Policy on prior publication. When authors submit manuscripts to this journal, these manuscripts should not be under consideration, accepted for publication or in press within a different journal, book or similar entity, unless explicit permission or agreement has been sought from all entities involved. However, deposition of a preprint on the author’s personal website, in an institutional repository, or in a preprint archive shall not be viewed as prior or duplicate publication. Authors should follow the Cambridge University Press Preprint Policy regarding preprint archives and maintaining the version of record.
Format. All SSLA submissions must conform to the requirements of the latest Publication Manual of the American Psychological Association (APA). These requirements include formatting, headings, language use, presentation of data, citations, references, and all other aspects of manuscript preparation. Where we depart from APA on initial submission is that we ask that all figures and tables be embedded directly in place in the manuscript text rather than as separate files. At a minimum, manuscripts should be formatted as follows:
· Double spaced
· Times New Roman size 12 font
· All figures and tables embedded
Abstract/Keywords. A guide to writing an effective abstract/selecting keywords for discovery can be found here.
Blinding. When referring to one’s own previous work, authors should cite their own work as if citing the work of others; the wording should not indicate in any way that the author also authored the previous work. Rather than “In our previous work (Plonsky & Oswald, 2017), we found….”, the reference should say “Plonsky and Oswald (2017) found…" This includes published work as well as work that is in press or in FirstView.
Permissions. If your article contains any material in which you do not own copyright, including figures, charts, tables, photographs or excerpts of text, you must obtain permission from the copyright holder to reuse that material. Guidance on requesting permissions can be found here.
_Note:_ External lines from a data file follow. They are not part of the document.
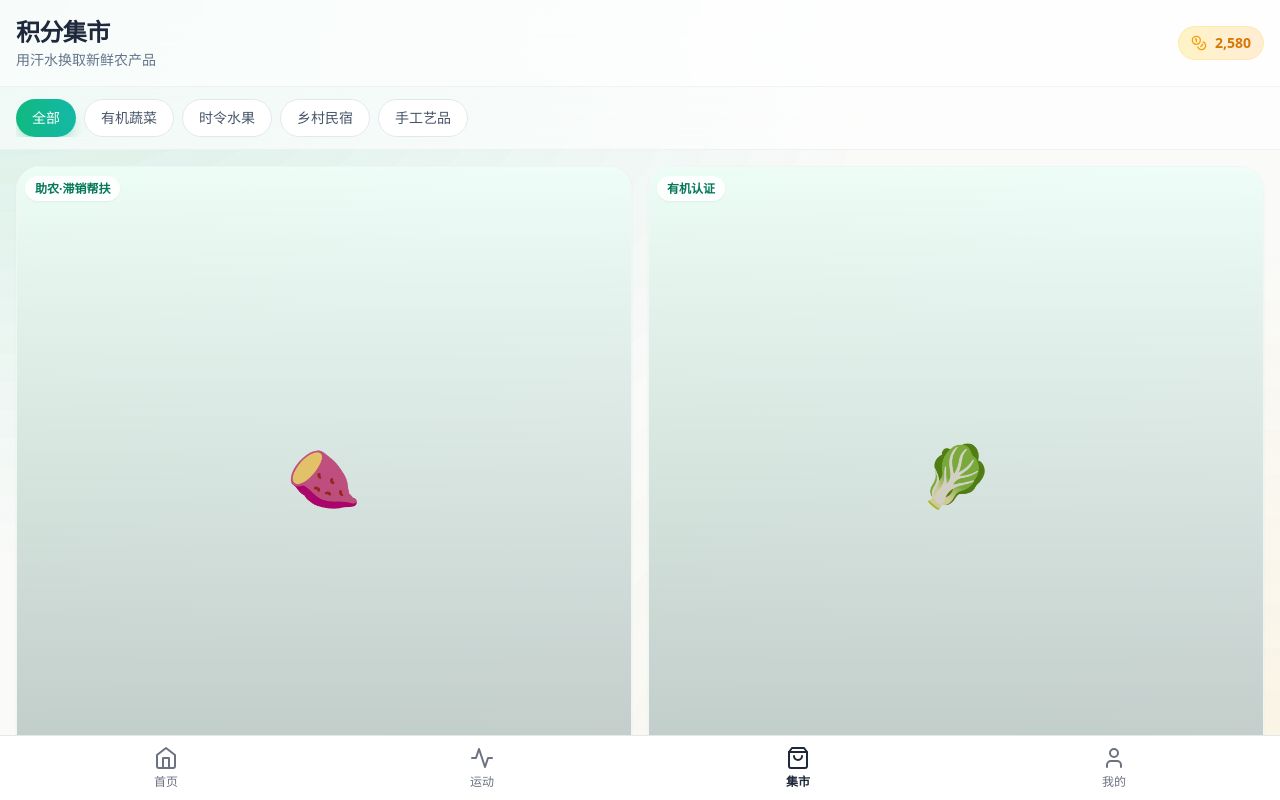
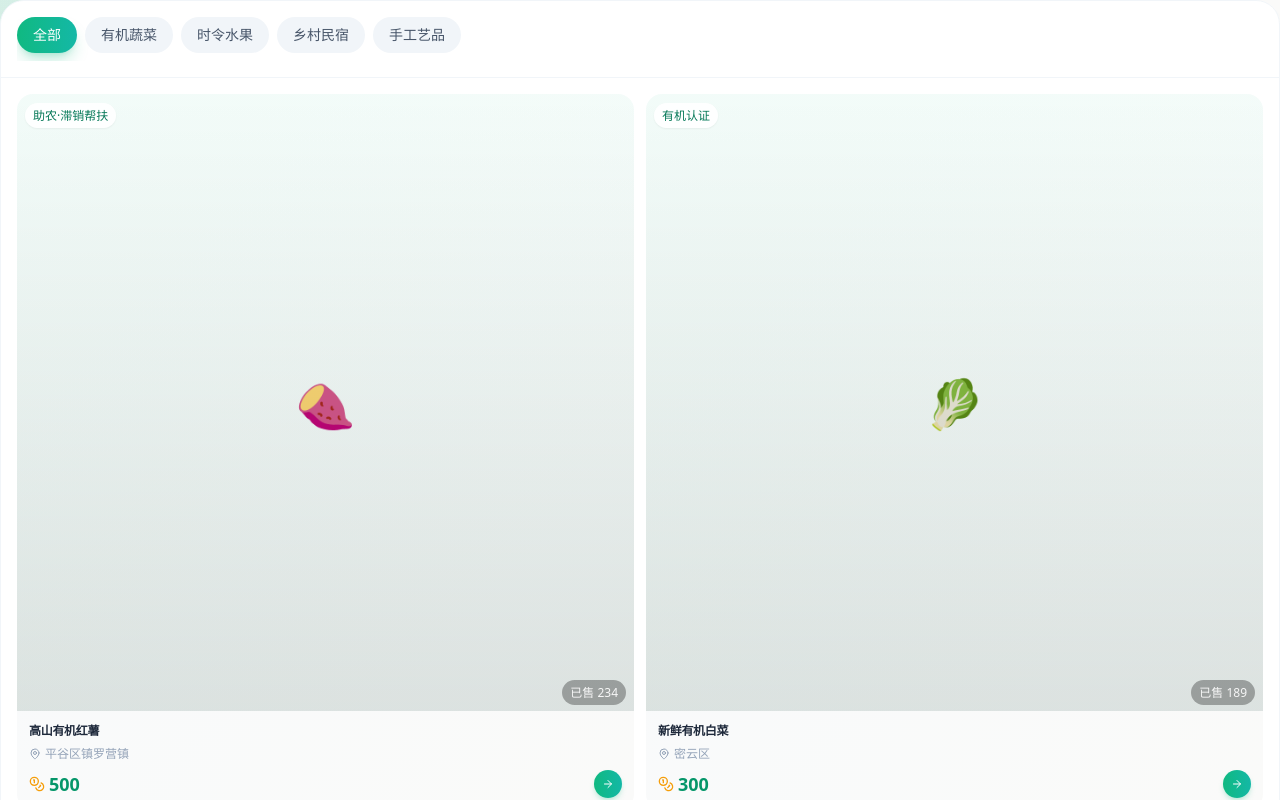
Before and after one commit to hunter-007-1/ecorural, a Next.js app: page /marketplace in a window 1280 px wide. Shown: the top 800 px of the page. Built offline with nearby package versions, Linux system fonts and the light colour scheme.

Commit message:
restore UI components with real data

```diff
--- a/components/Marketplace.tsx
+++ b/components/Marketplace.tsx
@@ -1,13 +1,27 @@
 "use client";
 
 import { useState } from "react";
-import { useRouter } from "next/navigation";
-import { ShoppingBag, Coins, MapPin, Sparkles, ArrowRight } from "lucide-react";
+import { Coins, MapPin, Sparkles, ArrowRight } from "lucide-react";
 import BottomNavigation from "./BottomNavigation";
+
+interface Product {
+  id: number;
+  name: string;
+  price: number;
+  category: string;
+  origin: string;
+  image: string;
+  tag: string;
+  sold: number;
+}
+
+interface MarketplaceProps {
+  onProductClick?: (product: Product) => void;
+}
 
 const categories = ["全部", "有机蔬菜", "时令水果", "乡村民宿", "手工艺品"];
 
-const mockProducts = [
+const mockProducts: Product[] = [
   {
     id: 1,
     name: "高山有机红薯",
@@ -90,41 +104,24 @@ const mockProducts = [
   },
 ];
 
-export default function Marketplace() {
+export default function Marketplace({ onProductClick }: MarketplaceProps) {
   const [selectedCategory, setSelectedCategory] = useState("全部");
-  const router = useRouter();
 
   const filteredProducts =
     selectedCategory === "全部"
       ? mockProducts
       : mockProducts.filter((p) => p.category === selectedCategory);
 
-  const handleProductClick = (productId: number) => {
-    router.push(`/product`);
+  const handleProductClick = (product: Product) => {
+    if (onProductClick) {
+      onProductClick(product);
+    }
   };
 
   return (
-    <div className="min-h-screen pb-20">
-      <header className="sticky top-0 z-40">
-        <div className="bg-white/80 backdrop-blur-xl border-b border-slate-200/50 px-4 py-4">
-          <div className="flex items-center justify-between">
-            <div>
-              <h1 className="text-2xl font-extrabold text-slate-800 tracking-tight">
-                积分集市
-              </h1>
-              <p className="text-sm text-slate-500 mt-0.5">
-                用汗水换取新鲜农产品
-              </p>
-            </div>
-            <div className="flex items-center space-x-2 bg-gradient-to-r from-amber-100 to-orange-100 px-3 py-1.5 rounded-full border border-amber-200/50">
-              <Coins className="w-4 h-4 text-amber-500" />
-              <span className="text-sm font-bold text-amber-600">2,580</span>
-            </div>
-          </div>
-        </div>
-
-        <div className="bg-white/60 backdrop-blur-md px-4 py-3 border-b border-slate-200/50">
-          <div className="flex space-x-2 overflow-x-auto scrollbar-hide">
+    <div className="bg-white rounded-3xl shadow-lg shadow-emerald-900/5 border border-slate-100 overflow-hidden">
+      <div className="p-4 border-b border-slate-100">
+        <div className="flex space-x-2 overflow-x-auto scrollbar-hide pb-2">
           {categories.map((category) => (
             <button
               key={category}
@@ -132,7 +129,7 @@ export default function Marketplace() {
               className={`px-4 py-2 rounded-full text-sm font-medium whitespace-nowrap transition-all duration-300 ${
                 selectedCategory === category
                   ? "bg-gradient-to-r from-emerald-500 to-teal-500 text-white shadow-lg shadow-emerald-500/25"
-                    : "bg-white text-slate-600 border border-slate-200 hover:bg-slate-50"
+                  : "bg-slate-100 text-slate-600 hover:bg-slate-200"
               }`}
             >
               {category}
@@ -140,60 +137,57 @@ export default function Marketplace() {
           ))}
         </div>
       </div>
-      </header>
 
-      <main className="px-4 py-4">
-        <div className="grid grid-cols-2 gap-4">
+      <div className="p-4">
+        <div className="grid grid-cols-2 gap-3">
           {filteredProducts.map((product) => (
             <div
               key={product.id}
-              onClick={() => handleProductClick(product.id)}
-              className="group bg-white rounded-3xl overflow-hidden shadow-sm shadow-slate-200/50 border border-slate-100 cursor-pointer transition-all duration-300 hover:shadow-xl hover:shadow-emerald-900/5 hover:-translate-y-1"
+              onClick={() => handleProductClick(product)}
+              className="group bg-gradient-to-br from-slate-50 to-stone-50 rounded-2xl overflow-hidden cursor-pointer transition-all duration-300 hover:shadow-lg hover:shadow-emerald-900/5 hover:-translate-y-1"
             >
               <div className="relative aspect-square overflow-hidden">
-                <div className="absolute inset-0 bg-gradient-to-t from-black/20 to-transparent z-10" />
-                <div
-                  className="w-full h-full bg-gradient-to-br from-emerald-50 to-teal-50 flex items-center justify-center text-6xl transition-transform duration-500 group-hover:scale-110"
-                >
+                <div className="absolute inset-0 bg-gradient-to-t from-black/10 to-transparent z-10" />
+                <div className="w-full h-full flex items-center justify-center text-5xl bg-gradient-to-br from-emerald-50/50 to-teal-50/50 transition-transform duration-500 group-hover:scale-105">
                   {product.image}
                 </div>
                 <div className="absolute top-2 left-2 z-20">
-                  <span className="px-2.5 py-1 bg-white/90 backdrop-blur-sm rounded-full text-xs font-semibold text-emerald-700 shadow-sm">
+                  <span className="px-2 py-1 bg-white/90 backdrop-blur-sm rounded-full text-xs font-medium text-emerald-700 shadow-sm">
                     {product.tag}
                   </span>
                 </div>
                 <div className="absolute bottom-2 right-2 z-20">
-                  <span className="px-2 py-1 bg-black/40 backdrop-blur-sm rounded-full text-xs text-white/90">
+                  <span className="px-2 py-1 bg-black/30 backdrop-blur-sm rounded-full text-xs text-white/90">
                     已售 {product.sold}
                   </span>
                 </div>
               </div>
 
               <div className="p-3">
-                <h3 className="font-bold text-slate-800 text-sm line-clamp-2 leading-tight mb-2 group-hover:text-emerald-600 transition-colors">
+                <h3 className="font-bold text-slate-800 text-xs line-clamp-2 leading-tight mb-2 group-hover:text-emerald-600 transition-colors">
                   {product.name}
                 </h3>
-                <div className="flex items-center gap-1 mb-3">
+                <div className="flex items-center gap-1 mb-2">
                   <MapPin className="w-3 h-3 text-slate-400" />
-                  <span className="text-xs text-slate-400">{product.origin}</span>
+                  <span className="text-xs text-slate-400 truncate">{product.origin}</span>
                 </div>
                 <div className="flex items-center justify-between">
                   <div className="flex items-center gap-1">
-                    <Coins className="w-4 h-4 text-emerald-500" />
+                    <Coins className="w-4 h-4 text-amber-500" />
                     <span className="text-lg font-extrabold text-emerald-600">
                       {product.price}
                     </span>
                   </div>
-                  <button className="w-8 h-8 rounded-full bg-gradient-to-r from-emerald-500 to-teal-500 flex items-center justify-center shadow-lg shadow-emerald-500/20 group-hover:scale-110 transition-transform">
-                    <ArrowRight className="w-4 h-4 text-white" />
-                  </button>
+                  <div className="w-7 h-7 rounded-full bg-gradient-to-r from-emerald-500 to-teal-500 flex items-center justify-center shadow-md shadow-emerald-500/20 group-hover:scale-110 transition-transform">
+                    <ArrowRight className="w-3 h-3 text-white" />
+                  </div>
                 </div>
               </div>
             </div>
           ))}
         </div>
 
-        <div className="mt-8 p-4 bg-gradient-to-br from-emerald-50 via-teal-50 to-stone-100 rounded-3xl border border-emerald-100">
+        <div className="mt-6 p-4 bg-gradient-to-br from-amber-50 via-orange-50 to-stone-100 rounded-2xl border border-amber-100">
           <div className="flex items-start gap-3">
             <div className="w-10 h-10 rounded-xl bg-gradient-to-br from-amber-400 to-orange-500 flex items-center justify-center shadow-lg shadow-amber-500/20 flex-shrink-0">
               <Sparkles className="w-5 h-5 text-white" />
@@ -206,9 +200,7 @@ export default function Marketplace() {
             </div>
           </div>
         </div>
-      </main>
-
-      <BottomNavigation />
+      </div>
     </div>
   );
 }
```
Also changed, not shown: app/page.tsx (+97 -56 lines). Lines whose indentation alone changed are shown as unchanged.
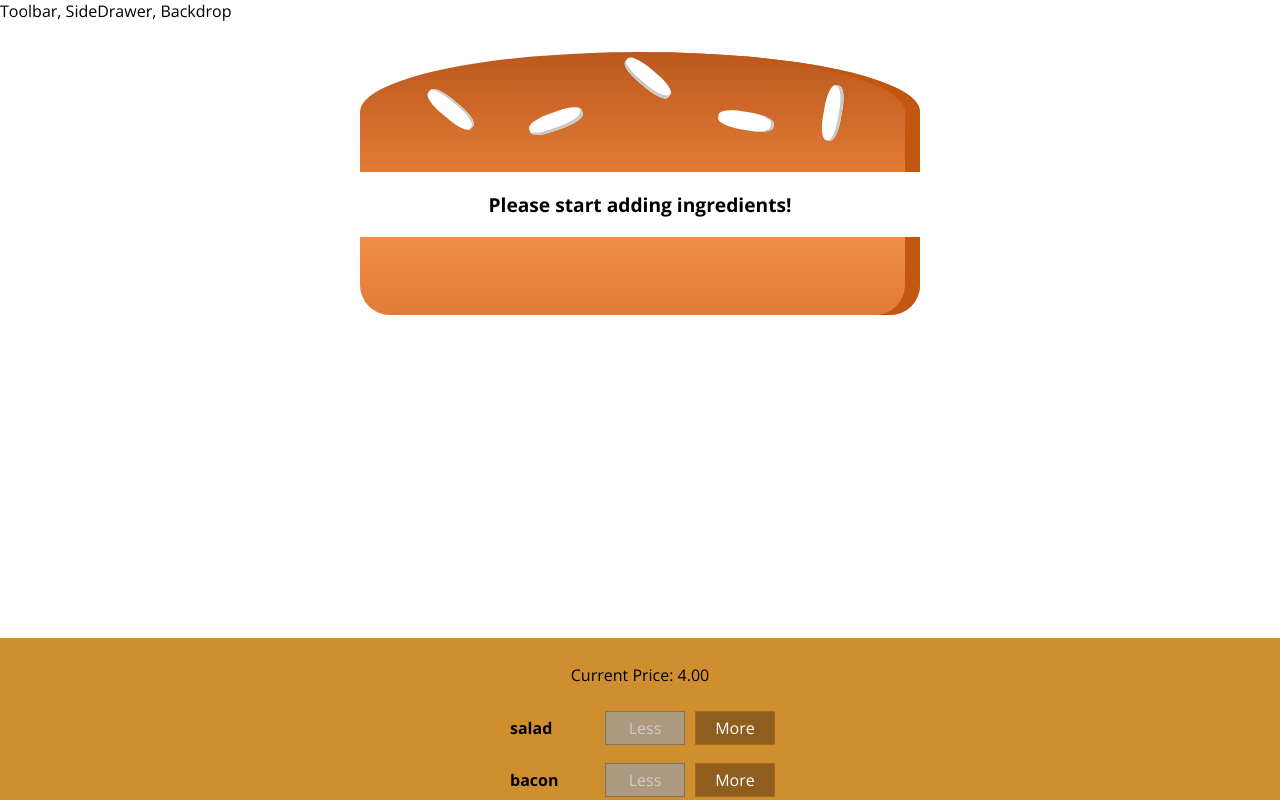
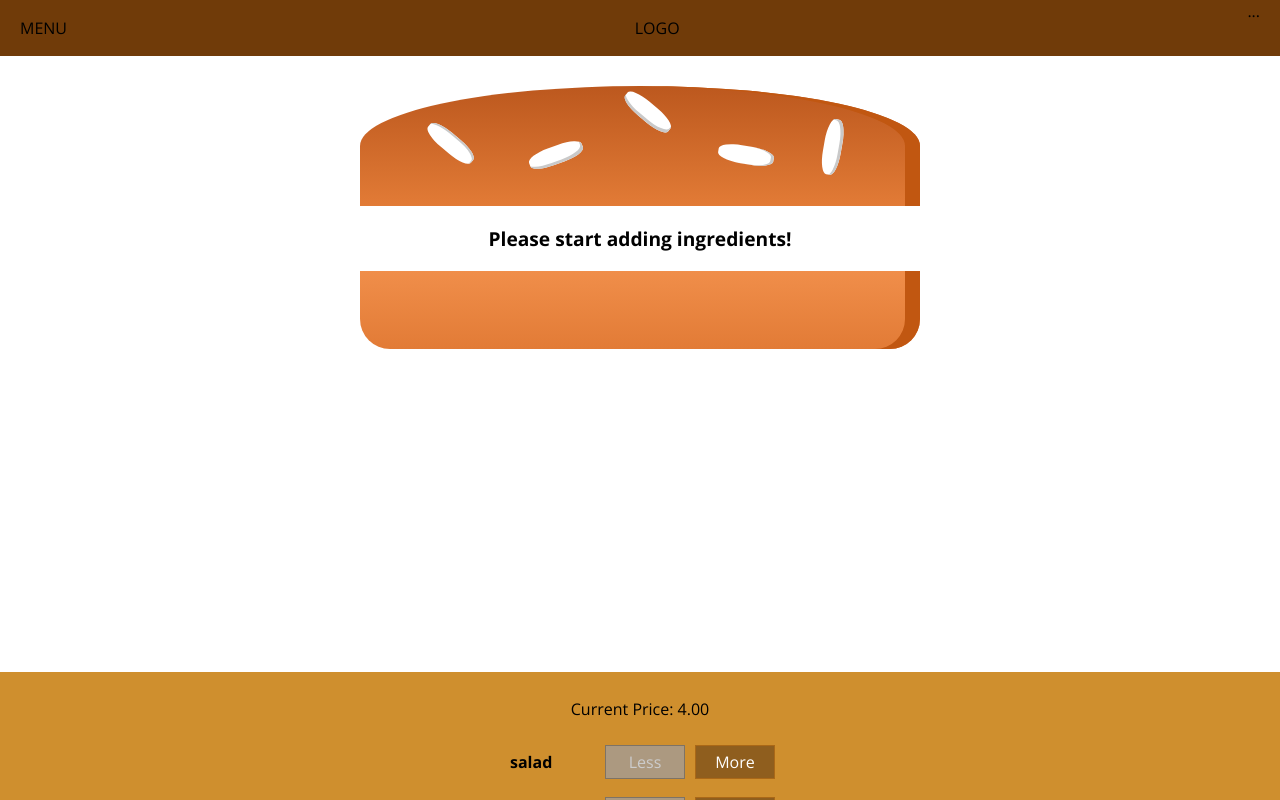
Before and after one commit to jackhwl/ReactCompleteGuide, a React (Create React App) app in the folder burger2/: page / in a window 1280 px wide. Shown: the top 800 px of the page. Built offline with nearby package versions, Linux system fonts and the light colour scheme.

Commit message:
173. Adding a Toolbar

```diff
--- a/burger2/src/components/Layout/Layout.js
+++ b/burger2/src/components/Layout/Layout.js
@@ -1,11 +1,12 @@
 import React from 'react'
 import Aux from '../../hoc/Auxlib'
 import classes from './Layout.module.css'
+import Toolbar from '../Navigation/Toolbar/Toolbar'
 
 const Layout = (props) => {
     return (
         <Aux>
-            <div>Toolbar, SideDrawer, Backdrop</div>
+            <Toolbar />
             <main className={classes.Content}>
                 {props.children}
             </main>
--- a/burger2/src/components/Layout/Layout.module.css
+++ b/burger2/src/components/Layout/Layout.module.css
@@ -1,3 +1,3 @@
 .Content {
-    margin-top:16px;
+    margin-top:72px;
 }
--- /dev/null
+++ b/burger2/src/components/Navigation/Toolbar/Toolbar.js
@@ -0,0 +1,14 @@
+import React from 'react'
+import classes from './Toolbar.module.css'
+
+const toolbar = (props) =>(
+    <header className={classes.Toolbar}>
+        <div>MENU</div>
+        <div>LOGO</div>
+        <nav>
+            ...
+        </nav>
+    </header>
+)
+
+export default toolbar
--- /dev/null
+++ b/burger2/src/components/Navigation/Toolbar/Toolbar.module.css
@@ -0,0 +1,28 @@
+.Toolbar {
+    height: 56px;
+    width: 100%;
+    position: fixed;
+    top: 0;
+    left: 0;
+    background-color: #703B09;
+    display: flex;
+    justify-content: space-between;
+    align-items: center;
+    padding: 0 20px;
+    box-sizing: border-box;
+    z-index: 90;
+}
+
+.Toolbar nav {
+    height: 100%;
+}
+
+.Logo {
+    height: 80%;
+}
+
+@media (max-width: 499px) {
+    .DesktopOnly {
+        display: none;
+    }
+}
```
Competing interests declaration in Title Page. All authors must include a competing interests declaration in their title page document (the title page that includes author details). This declaration will be subject to editorial review and may be published in the article. Competing interests are situations that could be perceived to exert an undue influence on the content or publication of an author’s work. They may include, but are not limited to, financial, professional, contractual or personal relationships or situations.
If the manuscript has multiple authors, the author submitting must include competing interest declarations relevant to all contributing authors. Example wording for a declaration is as follows: “Competing interests: Author A is employed at company B. Author C owns shares in company D, is on the Board of company E and is a member of organisation F. Author G has received grants from company H.” If no competing interests exist, the declaration should state “Competing interests: The author(s) declare none”.
Ethics and transparency. Authors should check the journal's publishing ethics policies while preparing their materials.